How It Looks

Tourmaline comes in virtually all colours and some stones have more than one colour giving a two-tone or even three-tone effect.

  • Rubellite : is a classification for the stones of these particular hues- pink, red, purplish red, orangey red, or brownish red.
  • Indicolite : is considered to include dark violet-blue, blue, or greenish blue tourmaline.
  • Paraíba : This stone classification is named after the state of Paraíba in Brazil where the famous intense violet-blue, greenish blue, or blue tourmaline is found.
  • Chrome : This tourmaline (unlike the other classifications) comes in one hue- an intense green. It is comprised of the same element that colours Brazilian and African emeralds.
  • Parti-colored : These stones display more than one colour in its body. One of the most common combinations is Watermelon tourmaline. It is green on the outside and pink on the inside, but many other combinations are possible.


  • USA- California & Maine (Pink & Green)
  • South America- Brazil (Blue)
  • Africa- Nigeria, Kenya, Tanzania, Zambia, Mozambique and Namibia (Purple, Green, Pink-Red & Blue-Purple)
  • Asia- Afghanistan and Pakistan (Green, Green-Yellow & Red)
  • Thailand (Orange & Copper)
  • Russia (Blue-Purple)

History of Tourmaline

Tourmaline comes in such a vast array of colours and in the past it was hard to distinguish it from other well known stones such as Rubies, Sapphires and Emeralds. This was because stones were originally identified by their colouring alone. It has been mistakenly used in replacement of those aforementioned stones and called by those false names for centuries.

In the 1500’s, a Spanish Conquistador in discovered a green tourmaline crystal and confused the vibrant gem with an emerald. It was only in the 1800’s that it was discovered that Tourmaline was a distinct mineral species. In Brazil in the 1980’s and 90’s more colour variations of Tourmaline were discovered.

One of the earliest reports of tourmaline in California was in 1892 when Chrome tourmaline was discovered. Due to this discovery the sale of tourmaline exploded and it’s biggest market was in China.

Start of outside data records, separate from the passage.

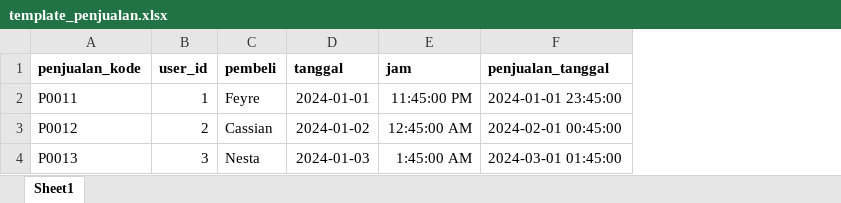
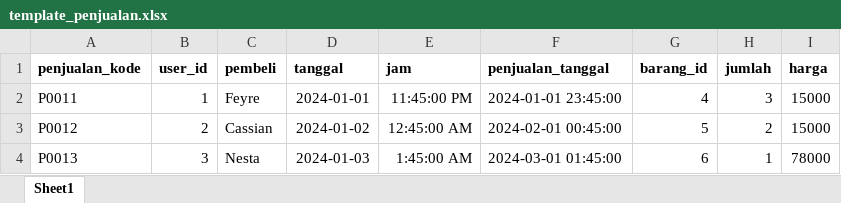
Before and after one commit to RatihParamita/PWL_POS, an Excel workbook: public/template_penjualan.xlsx, sheet Sheet1, drawn as a sheet; values as stored, in another font and other column widths than the file's, no borders; the diff names each change by its address in the sheet, - before the commit and + after, or states it on an @@ line.

```diff
--- a/public/template_penjualan.xlsx (sheet Sheet1)
+++ b/public/template_penjualan.xlsx (sheet Sheet1)
+column G (barang_id), rows 2-4: 4 | 5 | 6
+column H (jumlah), rows 2-4: 3 | 2 | 1
+column I (harga), rows 2-4: 15000 | 15000 | 78000
```
Also changed, not shown: 7 other files.
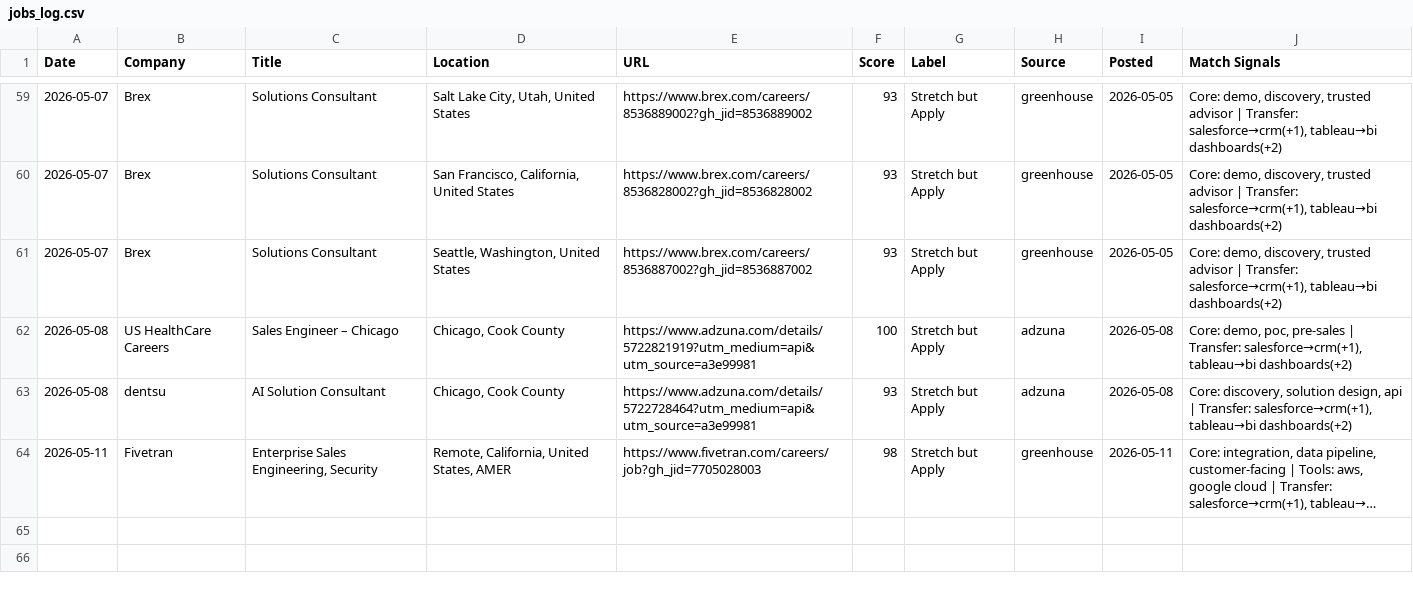
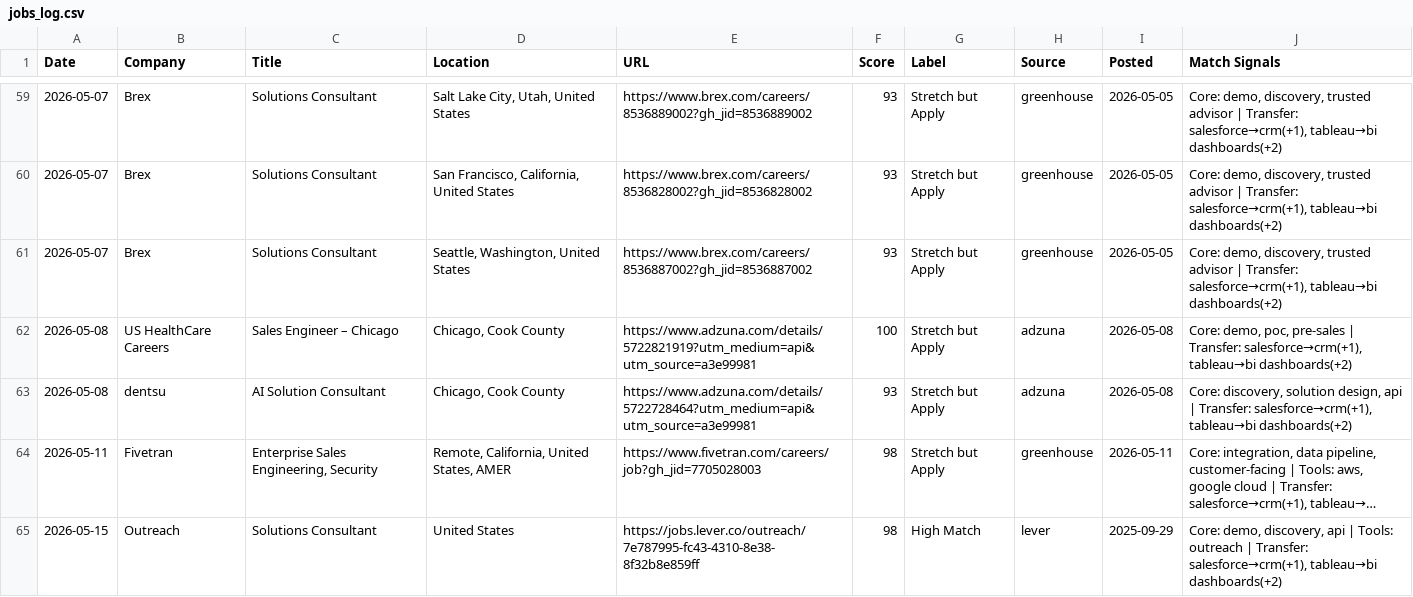
Before and after one commit to venomez-viper/Job-Search-Automation-for-Solutions-Engineer-roles, a CSV file: jobs_log.csv, drawn as a sheet; only a part is shown, gaps mark what is left out; long unchanged cells end in …; the diff names each change by its address in the sheet, - before the commit and + after, or states it on an @@ line.

```diff
--- a/jobs_log.csv
+++ b/jobs_log.csv
+row 65: 2026-05-15 | Outreach | Solutions Consultant | United States | https://jobs.lever.co/outreach/7e787995-fc43-4310-8e38-8f32b8e859ff | 98 | High Match | lever | 2025-09-29 | Core: demo, discovery, api | Tools: outreach | Transfer: salesforce→crm(+1), tableau→bi dashboards(+2)
```
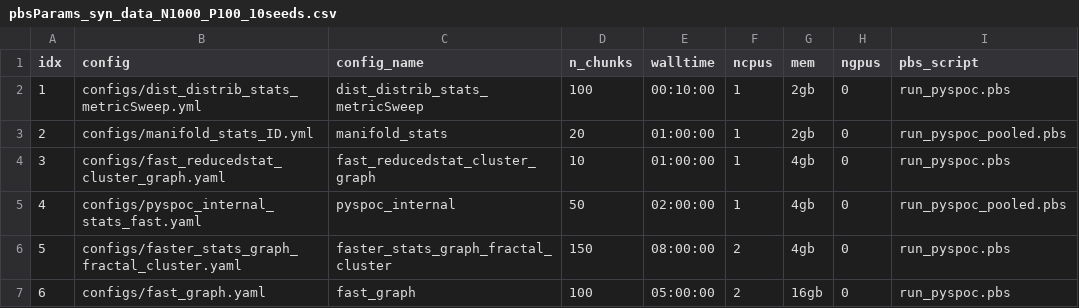
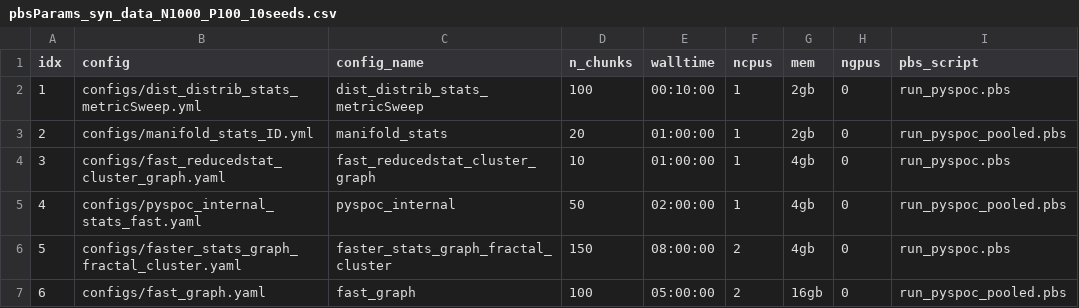
Before and after one commit to cosmicbhejafry/py-spoc, a CSV file: working_analyses/hjResearch_2025/hpc_pyspoc_scripts/pbs_qsub_scripts/resource_files/pbsParams_syn_data_N1000_P100_10seeds.csv, drawn as a sheet.

```diff
--- a/working_analyses/hjResearch_2025/hpc_pyspoc_scripts/pbs_qsub_scripts/resource_files/pbsParams_syn_data_N1000_P100_10seeds.csv
+++ b/working_analyses/hjResearch_2025/hpc_pyspoc_scripts/pbs_qsub_scripts/resource_files/pbsParams_syn_data_N1000_P100_10seeds.csv
@@ -6,2 +6,2 @@ idx,config,config_name,n_chunks,walltime,ncpus,mem,ngpus,pbs_script
 5,configs/faster_stats_graph_fractal_cluster.yaml,faster_stats_graph_fractal_cluster,150,08:00:00,2,4gb,0,run_pyspoc.pbs
-6,configs/fast_graph.yaml,fast_graph,100,05:00:00,2,16gb,0,run_pyspoc.pbs
+6,configs/fast_graph.yaml,fast_graph,100,05:00:00,2,16gb,0,run_pyspoc_pooled.pbs
```
Also changed, not shown: working_analyses/hjResearch_2025/hpc_pyspoc_scripts/pbs_qsub_scripts/resource_files/pbsParams_terekhova_N500_P1000_topK.csv, 24 other files.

A large portion of the Californian pink and red tourmaline was shipped to the Chinese market because it was the Chinese Dowager Empress Tz’u Hsi favourite colour.